▶ RECORDS TO USE
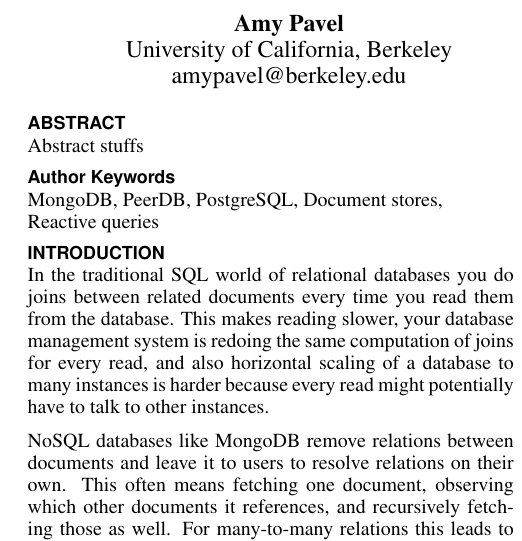
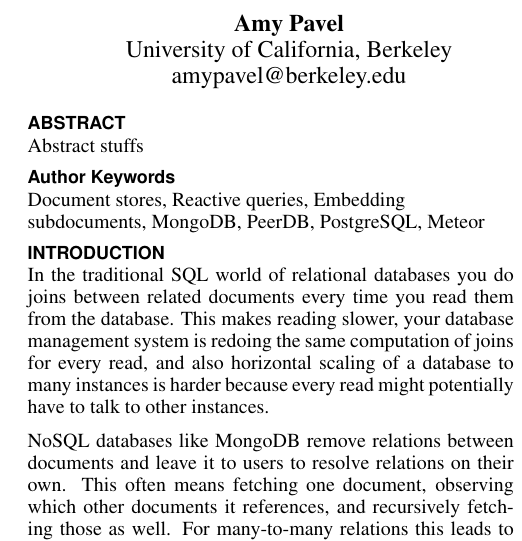
Before and after one commit to aksp/cs262a-paper, a LaTeX document (main.tex): part of one column of page 1 of 6, cut so that both start at the same text. Compiled offline with pdfLaTeX.

Commit message:
Keywords.

```diff
--- a/main.tex
+++ b/main.tex
@@ -87,7 +87,7 @@ breaklinks=true,
 
 \vspace{-0.08in}
 \keywords{
-	MongoDB, PeerDB, PostgreSQL, Document stores, Reactive queries
+	Document stores, Reactive queries, Embedding subdocuments, MongoDB, PeerDB, PostgreSQL, Meteor
 }
 
 \vspace{-0.08in}
```
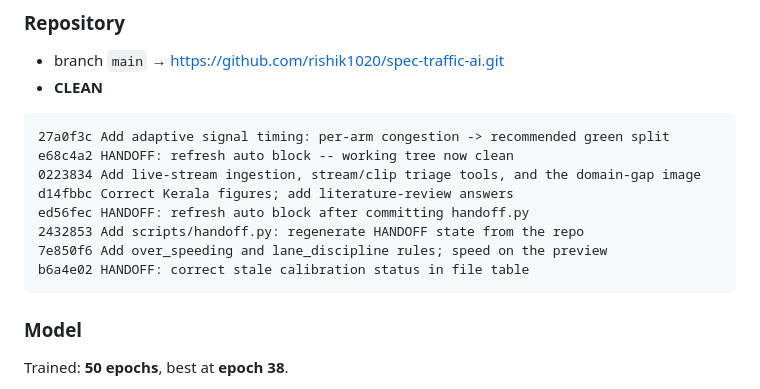
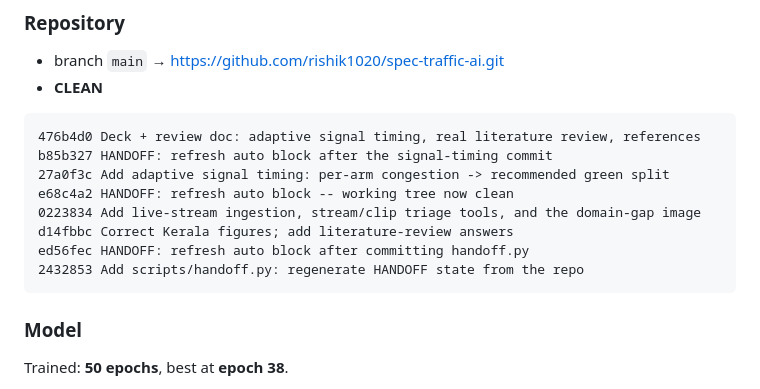
Before and after one commit to rishik1020/spec-traffic-ai, a Markdown page: HANDOFF.md, the part around one of its changes. Rendered like a GitHub page.

Commit message:
HANDOFF: refresh auto block

````diff
--- a/HANDOFF.md
+++ b/HANDOFF.md
@@ -20,14 +20,14 @@ Companion docs: [`STATUS.md`](STATUS.md) (roadmap) · [`PRESENTATION_NOTES.md`](
 - **CLEAN**
 
 ```
+476b4d0 Deck + review doc: adaptive signal timing, real literature review, references
+b85b327 HANDOFF: refresh auto block after the signal-timing commit
 27a0f3c Add adaptive signal timing: per-arm congestion -> recommended green split
 e68c4a2 HANDOFF: refresh auto block -- working tree now clean
 0223834 Add live-stream ingestion, stream/clip triage tools, and the domain-gap image
 d14fbbc Correct Kerala figures; add literature-review answers
 ed56fec HANDOFF: refresh auto block after committing handoff.py
 2432853 Add scripts/handoff.py: regenerate HANDOFF state from the repo
-7e850f6 Add over_speeding and lane_discipline rules; speed on the preview
-b6a4e02 HANDOFF: correct stale calibration status in file table
 ```
 
 ### Model
````
Also changed, not shown: other parts of HANDOFF.md (+1 -1 lines).
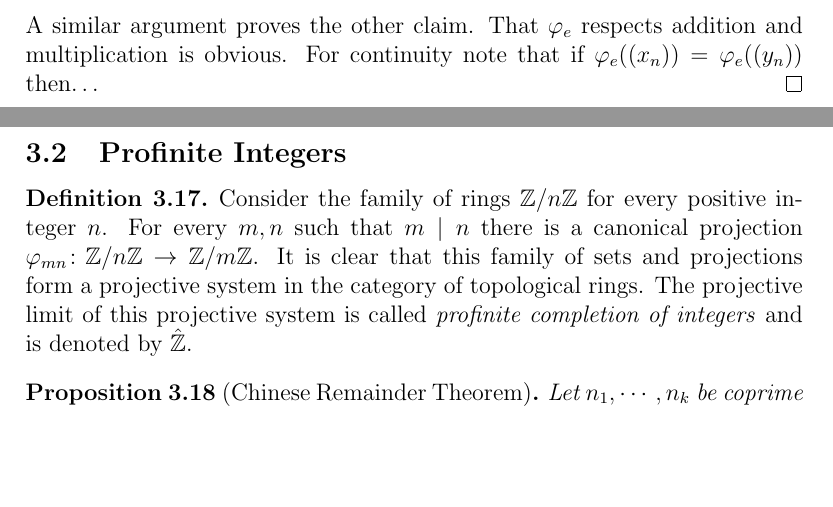
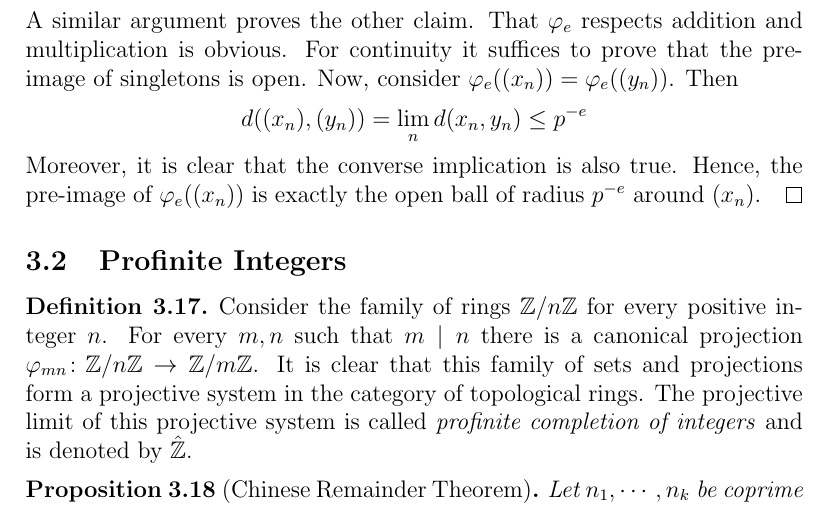
Before and after one commit to navidrashidian/FANF-notes, a LaTeX document (profinite-groups.tex): two parts of pages 8 and 9 of 16 before the commit and part of page 9 of 16 after it, the two joined at a grey line, cut so that both start at the same text, the shorter picture padded with empty space. Compiled offline with pdfLaTeX.

Commit message:
completed a proof

```diff
--- a/profinite-groups.tex
+++ b/profinite-groups.tex
@@ -349,7 +349,9 @@
     \begin{proof}
         Let $r=p^{-e}$. There is a positive integer $N$ such that for every pair of positive integers $m,n> N$ we have $x_m-x_n<r$ or equivalently
         $$x_m\equiv x_n \mod p^e$$
-        A similar argument proves the other claim. That $\varphi_e$ respects addition and multiplication is obvious. For continuity note that if $\varphi_e((x_n))=\varphi_e((y_n))$ then\ldots % complete
+        A similar argument proves the other claim. That $\varphi_e$ respects addition and multiplication is obvious. For continuity it suffices to prove that the pre-image of singletons is open. Now, consider $\varphi_e((x_n))=\varphi_e((y_n))$. Then
+        $$d((x_n),(y_n))=\lim_nd(x_n,y_n)\leq p^{-e}$$
+        Moreover, it is clear that the converse implication is also true. Hence, the pre-image of $\varphi_e((x_n))$ is exactly the open ball of radius $p^{-e}$ around $(x_n)$.
     \end{proof}
 
     \subsection{Profinite Integers}
```
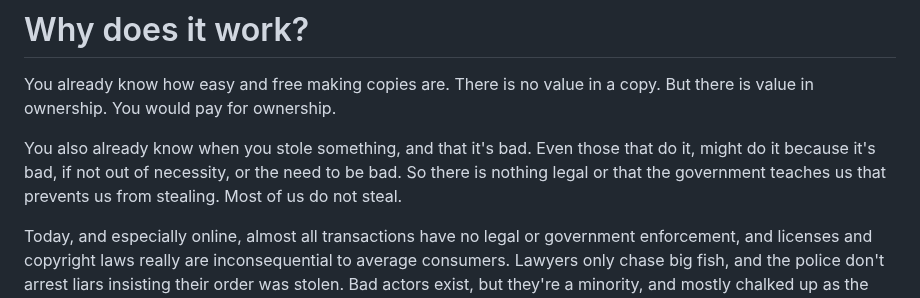
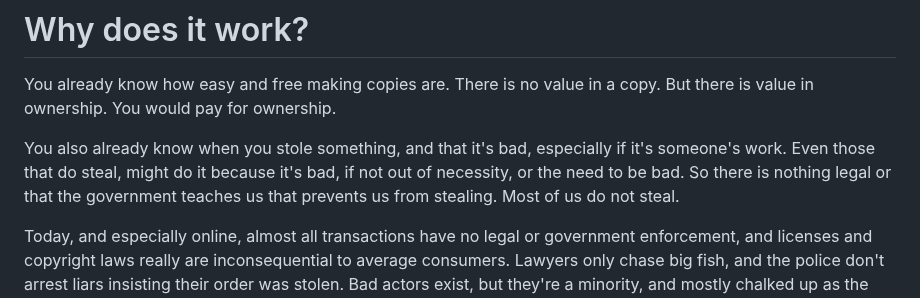
Before and after one commit to johans-work/paid-source, a Markdown page: README.md, the part around the change. Rendered like a GitHub page.

```diff
--- a/README.md
+++ b/README.md
@@ -14,7 +14,7 @@ Simply include a link to your product profile which shows cost of ownership alon
 
 You already know how easy and free making copies are. There is no value in a copy. But there is value in ownership. You would pay for ownership.
 
-You also already know when you stole something, and that it's bad. Even those that do it, might do it because it's bad, if not out of necessity, or the need to be bad. So there is nothing legal or that the government teaches us that prevents us from stealing. Most of us do not steal.
+You also already know when you stole something, and that it's bad, especially if it's someone's work. Even those that do steal, might do it because it's bad, if not out of necessity, or the need to be bad. So there is nothing legal or that the government teaches us that prevents us from stealing. Most of us do not steal.
 
 Today, and especially online, almost all transactions have no legal or government enforcement, and licenses and copyright laws really are inconsequential to average consumers. Lawyers only chase big fish, and the police don't arrest liars insisting their order was stolen. Bad actors exist, but they're a minority, and mostly chalked up as the cost of doing business, even by the banks, even by the credit card companies, and even by the government.
 
```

▶ WHAT YOU ARE ASKED TO DO
A faithful copy of every entry is needed, omitting each image.

▶ SOLUTION
Before and after one commit to aksp/cs262a-paper, a LaTeX document (main.tex): part of one column of page 1 of 6, cut so that both start at the same text. Compiled offline with pdfLaTeX.

Commit message:
Keywords.

```diff
--- a/main.tex
+++ b/main.tex
@@ -87,7 +87,7 @@ breaklinks=true,
 
 \vspace{-0.08in}
 \keywords{
-	MongoDB, PeerDB, PostgreSQL, Document stores, Reactive queries
+	Document stores, Reactive queries, Embedding subdocuments, MongoDB, PeerDB, PostgreSQL, Meteor
 }
 
 \vspace{-0.08in}
```
Before and after one commit to rishik1020/spec-traffic-ai, a Markdown page: HANDOFF.md, the part around one of its changes. Rendered like a GitHub page.

Commit message:
HANDOFF: refresh auto block

````diff
--- a/HANDOFF.md
+++ b/HANDOFF.md
@@ -20,14 +20,14 @@ Companion docs: [`STATUS.md`](STATUS.md) (roadmap) · [`PRESENTATION_NOTES.md`](
 - **CLEAN**
 
 ```
+476b4d0 Deck + review doc: adaptive signal timing, real literature review, references
+b85b327 HANDOFF: refresh auto block after the signal-timing commit
 27a0f3c Add adaptive signal timing: per-arm congestion -> recommended green split
 e68c4a2 HANDOFF: refresh auto block -- working tree now clean
 0223834 Add live-stream ingestion, stream/clip triage tools, and the domain-gap image
 d14fbbc Correct Kerala figures; add literature-review answers
 ed56fec HANDOFF: refresh auto block after committing handoff.py
 2432853 Add scripts/handoff.py: regenerate HANDOFF state from the repo
-7e850f6 Add over_speeding and lane_discipline rules; speed on the preview
-b6a4e02 HANDOFF: correct stale calibration status in file table
 ```
 
 ### Model
````
Also changed, not shown: other parts of HANDOFF.md (+1 -1 lines).
Before and after one commit to navidrashidian/FANF-notes, a LaTeX document (profinite-groups.tex): two parts of pages 8 and 9 of 16 before the commit and part of page 9 of 16 after it, the two joined at a grey line, cut so that both start at the same text, the shorter picture padded with empty space. Compiled offline with pdfLaTeX.

Commit message:
completed a proof

```diff
--- a/profinite-groups.tex
+++ b/profinite-groups.tex
@@ -349,7 +349,9 @@
     \begin{proof}
         Let $r=p^{-e}$. There is a positive integer $N$ such that for every pair of positive integers $m,n> N$ we have $x_m-x_n<r$ or equivalently
         $$x_m\equiv x_n \mod p^e$$
-        A similar argument proves the other claim. That $\varphi_e$ respects addition and multiplication is obvious. For continuity note that if $\varphi_e((x_n))=\varphi_e((y_n))$ then\ldots % complete
+        A similar argument proves the other claim. That $\varphi_e$ respects addition and multiplication is obvious. For continuity it suffices to prove that the pre-image of singletons is open. Now, consider $\varphi_e((x_n))=\varphi_e((y_n))$. Then
+        $$d((x_n),(y_n))=\lim_nd(x_n,y_n)\leq p^{-e}$$
+        Moreover, it is clear that the converse implication is also true. Hence, the pre-image of $\varphi_e((x_n))$ is exactly the open ball of radius $p^{-e}$ around $(x_n)$.
     \end{proof}
 
     \subsection{Profinite Integers}
```
Before and after one commit to johans-work/paid-source, a Markdown page: README.md, the part around the change. Rendered like a GitHub page.

```diff
--- a/README.md
+++ b/README.md
@@ -14,7 +14,7 @@ Simply include a link to your product profile which shows cost of ownership alon
 
 You already know how easy and free making copies are. There is no value in a copy. But there is value in ownership. You would pay for ownership.
 
-You also already know when you stole something, and that it's bad. Even those that do it, might do it because it's bad, if not out of necessity, or the need to be bad. So there is nothing legal or that the government teaches us that prevents us from stealing. Most of us do not steal.
+You also already know when you stole something, and that it's bad, especially if it's someone's work. Even those that do steal, might do it because it's bad, if not out of necessity, or the need to be bad. So there is nothing legal or that the government teaches us that prevents us from stealing. Most of us do not steal.
 
 Today, and especially online, almost all transactions have no legal or government enforcement, and licenses and copyright laws really are inconsequential to average consumers. Lawyers only chase big fish, and the police don't arrest liars insisting their order was stolen. Bad actors exist, but they're a minority, and mostly chalked up as the cost of doing business, even by the banks, even by the credit card companies, and even by the government.
 
```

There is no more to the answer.